Printing has played an important role in history and has been shaping the country and its politics since the 1900s. Now, a new exhibition in Tower Hamlets will document printing’s development in East London across the 20thcentury.
Bow Arts’ The Nunnery’s exhibition ‘Lightbboxes and Lettering; Printing Industry Heritage in East London’ will display historical artefacts related to the printing process, examples of prints from ever changing methods and types of printing, and photographs of the different the businesses that existed.
The exhibition, which runs from 17 January to 29 March next year, is produced by Rendezvous Projects, a community interest company, after receiving a grant of £50,200 from the National Lottery Heritage fund. The company produces projects that explore social history and provides opportunities for communities to participate.
A spokesperson for Rendezvous Projects said: “Access to small presses allowed political and community groups to easily print their books, pamphlets and leaflets, and many of these smaller firms were in east London.”
Lightboxes and Lettering will tell the story of the print industry and how it has changed across the 20thcentury, and particularly focuses on the boroughs of Tower Hamlets, Hackney and Waltham Forest.
Lucy Harrison, Director of Rendezvous Projects CIC, told EastLondonLines: “The history of the printing industry in east London in the 20th century includes a diverse range of businesses from letter press and foiling to offset litho, radical presses and community workshops to large prestigious businesses.”
As well as sharing workers’ memories, there will also be a series of oral histories, where visitors can hear former print workers speaking first hand about their experiences working in the printing industry.
Sophie Hill, Director of Arts & Events, Bow Arts, told EastLondonLines: “Celebrating local history is a constant thread in the Nunnery Gallery programme, especially industrial history, as it was industry that shaped the east London we know today. The innovation of east London’s industry is something we explore through our own National Lottery-supported heritage series, Raw Material and Lightboxes & Lettering continues this story with the print industry – the impact of which could be compared to social media at times across the 20th century.
“Tower Hamlets is one of London’s fastest growing boroughs and it’s through exhibitions like this that residents old and new can learn and remember the rich history of their local area.”

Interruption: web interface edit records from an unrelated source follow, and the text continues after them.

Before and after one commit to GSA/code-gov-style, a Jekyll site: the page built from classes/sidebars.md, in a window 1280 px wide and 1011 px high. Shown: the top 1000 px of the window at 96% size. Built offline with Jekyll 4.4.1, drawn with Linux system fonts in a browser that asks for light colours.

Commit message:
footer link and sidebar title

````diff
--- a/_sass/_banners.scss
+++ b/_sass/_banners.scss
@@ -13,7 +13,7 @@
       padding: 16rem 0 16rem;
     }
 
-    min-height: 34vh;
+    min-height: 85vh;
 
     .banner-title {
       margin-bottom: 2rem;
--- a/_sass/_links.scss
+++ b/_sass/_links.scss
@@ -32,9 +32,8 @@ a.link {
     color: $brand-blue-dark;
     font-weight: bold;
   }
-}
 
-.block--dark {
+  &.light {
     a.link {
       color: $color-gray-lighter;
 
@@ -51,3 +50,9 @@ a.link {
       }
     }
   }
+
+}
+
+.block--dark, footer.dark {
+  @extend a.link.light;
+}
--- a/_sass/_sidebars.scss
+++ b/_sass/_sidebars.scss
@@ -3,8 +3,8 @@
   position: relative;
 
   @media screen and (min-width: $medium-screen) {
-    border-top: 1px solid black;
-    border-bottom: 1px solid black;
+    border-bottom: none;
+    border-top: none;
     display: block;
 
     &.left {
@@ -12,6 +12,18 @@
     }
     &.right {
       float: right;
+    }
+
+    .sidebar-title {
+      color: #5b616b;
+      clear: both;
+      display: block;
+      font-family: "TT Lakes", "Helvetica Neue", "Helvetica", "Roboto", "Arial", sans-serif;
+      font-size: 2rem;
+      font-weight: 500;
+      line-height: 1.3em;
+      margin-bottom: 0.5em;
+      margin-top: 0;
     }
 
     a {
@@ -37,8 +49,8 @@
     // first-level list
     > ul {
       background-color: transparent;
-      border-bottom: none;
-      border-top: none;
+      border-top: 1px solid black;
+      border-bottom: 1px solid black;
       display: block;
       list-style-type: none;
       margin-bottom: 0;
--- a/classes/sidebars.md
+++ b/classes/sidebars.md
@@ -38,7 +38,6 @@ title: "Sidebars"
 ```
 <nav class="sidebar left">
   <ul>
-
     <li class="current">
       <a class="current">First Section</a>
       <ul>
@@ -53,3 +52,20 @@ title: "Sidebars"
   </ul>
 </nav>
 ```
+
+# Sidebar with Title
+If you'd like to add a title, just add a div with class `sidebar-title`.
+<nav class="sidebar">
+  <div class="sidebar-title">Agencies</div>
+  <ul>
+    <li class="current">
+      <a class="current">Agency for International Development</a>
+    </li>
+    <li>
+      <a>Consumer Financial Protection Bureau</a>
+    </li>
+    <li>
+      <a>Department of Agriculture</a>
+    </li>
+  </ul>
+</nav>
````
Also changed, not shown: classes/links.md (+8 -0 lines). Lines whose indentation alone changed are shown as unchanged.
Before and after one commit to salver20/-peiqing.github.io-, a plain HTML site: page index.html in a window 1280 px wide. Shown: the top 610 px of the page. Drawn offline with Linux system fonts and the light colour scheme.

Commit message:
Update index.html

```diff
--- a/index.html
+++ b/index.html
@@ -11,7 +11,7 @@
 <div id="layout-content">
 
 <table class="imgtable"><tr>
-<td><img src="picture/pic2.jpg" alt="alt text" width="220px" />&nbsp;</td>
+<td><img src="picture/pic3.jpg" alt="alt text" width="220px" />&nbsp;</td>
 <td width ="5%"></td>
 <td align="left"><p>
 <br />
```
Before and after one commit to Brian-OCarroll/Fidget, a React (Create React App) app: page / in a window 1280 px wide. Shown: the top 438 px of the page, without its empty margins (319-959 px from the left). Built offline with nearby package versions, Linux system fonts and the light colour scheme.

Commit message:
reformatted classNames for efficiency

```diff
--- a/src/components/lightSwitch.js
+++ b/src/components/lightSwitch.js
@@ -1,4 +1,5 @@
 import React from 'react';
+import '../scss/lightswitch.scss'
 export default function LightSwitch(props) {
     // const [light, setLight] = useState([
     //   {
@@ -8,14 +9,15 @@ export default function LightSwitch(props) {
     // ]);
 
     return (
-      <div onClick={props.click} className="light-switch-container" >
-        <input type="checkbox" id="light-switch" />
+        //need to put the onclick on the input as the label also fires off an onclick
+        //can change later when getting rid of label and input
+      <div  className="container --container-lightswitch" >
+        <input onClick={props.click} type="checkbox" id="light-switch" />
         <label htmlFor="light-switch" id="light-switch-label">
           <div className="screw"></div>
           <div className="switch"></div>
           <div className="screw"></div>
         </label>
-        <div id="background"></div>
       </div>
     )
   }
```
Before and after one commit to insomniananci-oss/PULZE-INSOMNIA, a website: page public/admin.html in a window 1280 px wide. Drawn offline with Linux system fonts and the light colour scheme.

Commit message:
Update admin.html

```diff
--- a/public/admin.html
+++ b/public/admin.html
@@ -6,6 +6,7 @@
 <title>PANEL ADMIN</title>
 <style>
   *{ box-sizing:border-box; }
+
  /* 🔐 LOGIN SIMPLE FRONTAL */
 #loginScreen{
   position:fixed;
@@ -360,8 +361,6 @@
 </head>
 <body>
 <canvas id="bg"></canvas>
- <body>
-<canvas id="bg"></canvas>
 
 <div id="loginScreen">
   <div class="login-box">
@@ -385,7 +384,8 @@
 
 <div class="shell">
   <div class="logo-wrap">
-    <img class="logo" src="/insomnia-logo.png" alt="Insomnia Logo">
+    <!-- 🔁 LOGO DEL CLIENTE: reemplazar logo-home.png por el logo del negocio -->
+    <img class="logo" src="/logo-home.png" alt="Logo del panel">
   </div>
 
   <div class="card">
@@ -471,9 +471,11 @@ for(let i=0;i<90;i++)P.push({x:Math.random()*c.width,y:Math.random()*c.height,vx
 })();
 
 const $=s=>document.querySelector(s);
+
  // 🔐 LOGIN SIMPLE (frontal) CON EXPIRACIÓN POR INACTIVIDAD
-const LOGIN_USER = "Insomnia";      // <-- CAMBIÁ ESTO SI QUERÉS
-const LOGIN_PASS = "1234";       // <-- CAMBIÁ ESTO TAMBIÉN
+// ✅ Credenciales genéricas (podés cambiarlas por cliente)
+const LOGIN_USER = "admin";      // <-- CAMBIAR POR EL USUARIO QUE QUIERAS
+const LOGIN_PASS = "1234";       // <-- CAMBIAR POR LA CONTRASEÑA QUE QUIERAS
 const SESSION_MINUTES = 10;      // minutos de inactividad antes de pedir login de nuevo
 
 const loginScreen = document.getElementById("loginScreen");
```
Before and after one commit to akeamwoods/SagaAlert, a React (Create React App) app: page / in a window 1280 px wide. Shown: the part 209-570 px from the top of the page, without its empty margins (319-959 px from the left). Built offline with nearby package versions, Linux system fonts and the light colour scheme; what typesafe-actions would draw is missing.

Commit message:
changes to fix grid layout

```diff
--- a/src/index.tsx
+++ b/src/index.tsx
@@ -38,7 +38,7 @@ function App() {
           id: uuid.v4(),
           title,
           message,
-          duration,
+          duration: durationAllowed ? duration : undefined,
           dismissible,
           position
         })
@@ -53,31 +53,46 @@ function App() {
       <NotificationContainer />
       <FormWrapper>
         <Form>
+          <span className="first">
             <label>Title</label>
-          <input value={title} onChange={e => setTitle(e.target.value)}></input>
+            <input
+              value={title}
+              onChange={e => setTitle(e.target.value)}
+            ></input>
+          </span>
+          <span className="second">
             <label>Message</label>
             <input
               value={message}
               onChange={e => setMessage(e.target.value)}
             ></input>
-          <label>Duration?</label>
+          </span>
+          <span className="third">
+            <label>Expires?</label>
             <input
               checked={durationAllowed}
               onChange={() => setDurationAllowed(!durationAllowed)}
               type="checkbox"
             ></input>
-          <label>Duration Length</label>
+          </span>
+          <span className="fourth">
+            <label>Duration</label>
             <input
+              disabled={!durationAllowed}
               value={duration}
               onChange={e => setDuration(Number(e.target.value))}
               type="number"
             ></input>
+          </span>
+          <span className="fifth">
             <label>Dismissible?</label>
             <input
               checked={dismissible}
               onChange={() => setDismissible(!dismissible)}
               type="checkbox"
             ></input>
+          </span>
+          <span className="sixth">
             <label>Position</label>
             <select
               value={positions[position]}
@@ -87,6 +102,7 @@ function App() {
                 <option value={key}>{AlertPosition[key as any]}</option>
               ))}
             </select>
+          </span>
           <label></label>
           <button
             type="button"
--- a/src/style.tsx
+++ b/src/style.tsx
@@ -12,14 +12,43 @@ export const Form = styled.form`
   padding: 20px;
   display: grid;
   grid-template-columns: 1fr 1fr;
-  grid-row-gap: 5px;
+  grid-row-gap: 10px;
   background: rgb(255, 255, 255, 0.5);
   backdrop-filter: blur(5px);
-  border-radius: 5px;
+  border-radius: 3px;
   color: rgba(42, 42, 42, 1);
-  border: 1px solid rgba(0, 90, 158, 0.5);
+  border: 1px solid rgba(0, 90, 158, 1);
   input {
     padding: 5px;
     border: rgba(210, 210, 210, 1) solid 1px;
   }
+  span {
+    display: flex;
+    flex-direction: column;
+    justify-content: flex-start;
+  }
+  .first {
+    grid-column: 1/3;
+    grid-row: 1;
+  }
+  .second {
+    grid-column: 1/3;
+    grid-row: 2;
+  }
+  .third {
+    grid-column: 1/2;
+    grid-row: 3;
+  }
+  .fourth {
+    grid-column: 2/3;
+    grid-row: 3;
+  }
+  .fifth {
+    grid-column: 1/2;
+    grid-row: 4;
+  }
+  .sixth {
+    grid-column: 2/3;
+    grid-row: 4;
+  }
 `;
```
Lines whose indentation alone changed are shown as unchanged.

Rendezvous Projects is currently compiling artefacts from both public and private collections that have been kept by former members of the industry.
The series of personal items that are being donated to the project relate to various companies, co-ops and radical presses across the East End.
Stuart McLeod, Area Director London & South, The National Lottery Heritage Fund, told EastLondonLines: “The printing industry is a key part of East London’s heritage and thanks to money raised by National Lottery players, this project has been exploring and preserving its legacy.
“The project gave volunteers the opportunity to learn new skills and members of the public to share in an important part of London’s story.”
The exhibition will celebrate time-old techniques and processes, but also document the transition into modern day printing through the development of new digital technologies.
Harrison added: “The industry as a whole has changed a great deal due to the impact of digital technologies, and in east London this is compounded by rising property prices and large scale developments. This project aims to record the experiences of people who worked in the industry and to showcase their work and the way that these places have changed.”
Visitors will be offered a designated events programme, which includes artist-led workshops where they can have a go at traditional printing.